After two years of controversy and confusion, the era of the GDPR is about to begin. As of May 25, 2018, Europe’s groundbreaking General Data Protection Regulation will have the force of law in all 28 EU member nations, fundamentally changing the way businesses and government agencies deal with personal data.
Since the regulation was adopted by the European Parliament in early 2016, organizations around the globe have been working to understand what the law requires and how it will be enforced. Surveys on GDPR readiness indicate that many organizations still have a significant amount of work to do. In a recent study by Ernst and Young, for example, 40 percent of European companies and 87 percent of American companies responded that they did not yet have a GDPR compliance plan in place.
Whether your organization has been preparing for the GDPR for the last two years or is just getting started, now is a good time to assess how the law will affect you and what you’ll need to do in order to comply. The steps listed here can help you prioritize your GDPR activities and make sure that your data is an asset rather than a liability when the law takes effect.
For more information on specific GDPR provisions and the fundamental concepts behind the regulations, read our GDPR whitepaper, Data Protection by Design.
Determine Your Standing
If you do business in Europe, chances are that the GDPR applies to you. Unlike the patchwork of data privacy and security laws that came before it, the GDPR will apply equally to any organization that collects or processes the personal data of EU citizens, whether or not the organization is based in the EU. This includes companies in the UK (which is still part of the EU until the Brexit process is complete), as well as in the Americas and elsewhere.
It’s also important to know whether your organization is considered a “data controller” or “data processor” under the law.
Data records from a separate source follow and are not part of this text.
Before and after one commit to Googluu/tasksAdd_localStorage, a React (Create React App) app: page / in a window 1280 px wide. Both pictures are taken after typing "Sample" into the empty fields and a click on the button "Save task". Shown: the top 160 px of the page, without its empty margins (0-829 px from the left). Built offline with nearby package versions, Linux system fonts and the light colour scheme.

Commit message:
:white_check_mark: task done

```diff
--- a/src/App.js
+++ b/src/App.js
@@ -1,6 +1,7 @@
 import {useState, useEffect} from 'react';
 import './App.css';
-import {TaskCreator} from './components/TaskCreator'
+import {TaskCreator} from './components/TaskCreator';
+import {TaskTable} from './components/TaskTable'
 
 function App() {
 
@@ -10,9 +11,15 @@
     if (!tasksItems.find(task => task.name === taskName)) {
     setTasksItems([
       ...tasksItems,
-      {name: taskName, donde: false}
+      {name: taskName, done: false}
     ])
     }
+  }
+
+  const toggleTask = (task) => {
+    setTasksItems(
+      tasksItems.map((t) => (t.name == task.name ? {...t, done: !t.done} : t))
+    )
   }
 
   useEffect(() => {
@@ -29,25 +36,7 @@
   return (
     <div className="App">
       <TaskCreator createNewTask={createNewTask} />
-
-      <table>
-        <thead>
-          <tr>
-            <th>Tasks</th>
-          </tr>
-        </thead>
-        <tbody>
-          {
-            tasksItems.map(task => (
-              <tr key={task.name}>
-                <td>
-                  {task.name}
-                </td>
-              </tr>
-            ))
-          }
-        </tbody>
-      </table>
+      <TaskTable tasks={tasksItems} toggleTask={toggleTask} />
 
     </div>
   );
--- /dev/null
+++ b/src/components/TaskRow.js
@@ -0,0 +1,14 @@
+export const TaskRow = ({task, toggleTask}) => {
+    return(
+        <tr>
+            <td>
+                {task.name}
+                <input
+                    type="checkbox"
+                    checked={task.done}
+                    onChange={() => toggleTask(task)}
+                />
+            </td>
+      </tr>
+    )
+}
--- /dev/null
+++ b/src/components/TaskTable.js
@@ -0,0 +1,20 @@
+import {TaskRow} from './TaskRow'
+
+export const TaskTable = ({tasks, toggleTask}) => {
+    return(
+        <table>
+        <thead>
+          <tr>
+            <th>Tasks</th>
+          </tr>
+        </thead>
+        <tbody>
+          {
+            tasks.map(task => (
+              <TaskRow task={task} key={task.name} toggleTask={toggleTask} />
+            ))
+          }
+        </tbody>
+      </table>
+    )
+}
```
Data controllers are organizations that make decisions regarding what information will be collected from EU citizens and how the data will be used, while data processors simply process data on behalf of data controllers. This may be a complicated analysis for some organizations, as a single company can be both a data controller and a data processor, and can have several different controller-processor relationships with different business partners.
Appoint a DPO
If your organization is required to appoint a Data Protection Officer and hasn’t already done so, now is the time. Your DPO will be responsible for a wide range of activities related to GDPR compliance, including internal audits, employee education, and communications with data subjects (the EU citizens whose data your organization collects or processes).
Your Data Protection Officer will also be responsible for maintaining your organization’s relationship with the GDPR Supervisory Authorities who enforce the law in the countries where you do business. This includes routine reporting as well as required notices in the event of a data breach.
Assess Your Policies
In the post-GDPR world, organizations will need to tread carefully when gathering data on websites or through other channels. Data controllers are required to obtain permission that is “freely given, specific, informed, and unambiguous” in order to collect or use someone’s personal information. The law imposes even more strict consent requirements for collecting data on children, and for collecting health information and other forms of highly sensitive data.
Organizations will also need to have a process in place to receive and comply with requests from data subjects who want a copy of their personal data or who want to exercise their “right to be forgotten.”
Assess Your Data
The only way to be sure that your organization is meeting its data protection compliance obligations is to understand exactly what types of data you have, where data is located, and how it’s being protected. GDPR compliance requires a data-centric approach to cybersecurity, incorporating each of the following activities:
- Discovery: Personal information, like any data, has a way of traveling beyond its intended location. In many organizations, sensitive data is routinely extracted from databases and saved on desktops, file servers, and other locations where security administrators have limited visibility. Intelligent data discovery tools can scan these locations and find sensitive information that requires protection or other special handling under the GDPR.
- Classification: Files containing personal data or other sensitive information should be tagged with metadata that indicates what type of information is in each file and how the file should be accessed and handled. Classification tags also make reporting on data easier and more accurate.
- Protection: While the GDPR does not specifically require encryption for personal data, it does strongly recommend it, and also provides exemptions for organizations that use it. In the case of a security breach, for example, an organization is not required to send breach notifications if the stolen data was protected by strong encryption. Depending on an organization’s compliance needs, some data may also need to be protected by quarantine, masking, or deletion.
Perhaps the only thing that’s certain about the GDPR is that no one knows exactly what’s going to happen after May 25. How many companies will exit the European market rather than deal with GDPR requirements? How many people will want to exercise their right to be forgotten? How often will supervisory authorities impose the maximum penalty for noncompliance?
As we approach the law’s effective date, watch for new guidance from the EU’s GDPR working group and from the supervisory authorities your organization will work with. And be sure to check back here regularly for best practices on data protection and tips on how to build customer trust while meeting your compliance obligations.
PKWARE solutions can help you stay compliant with GDPR regulations. Learn more about our compliance capabilities.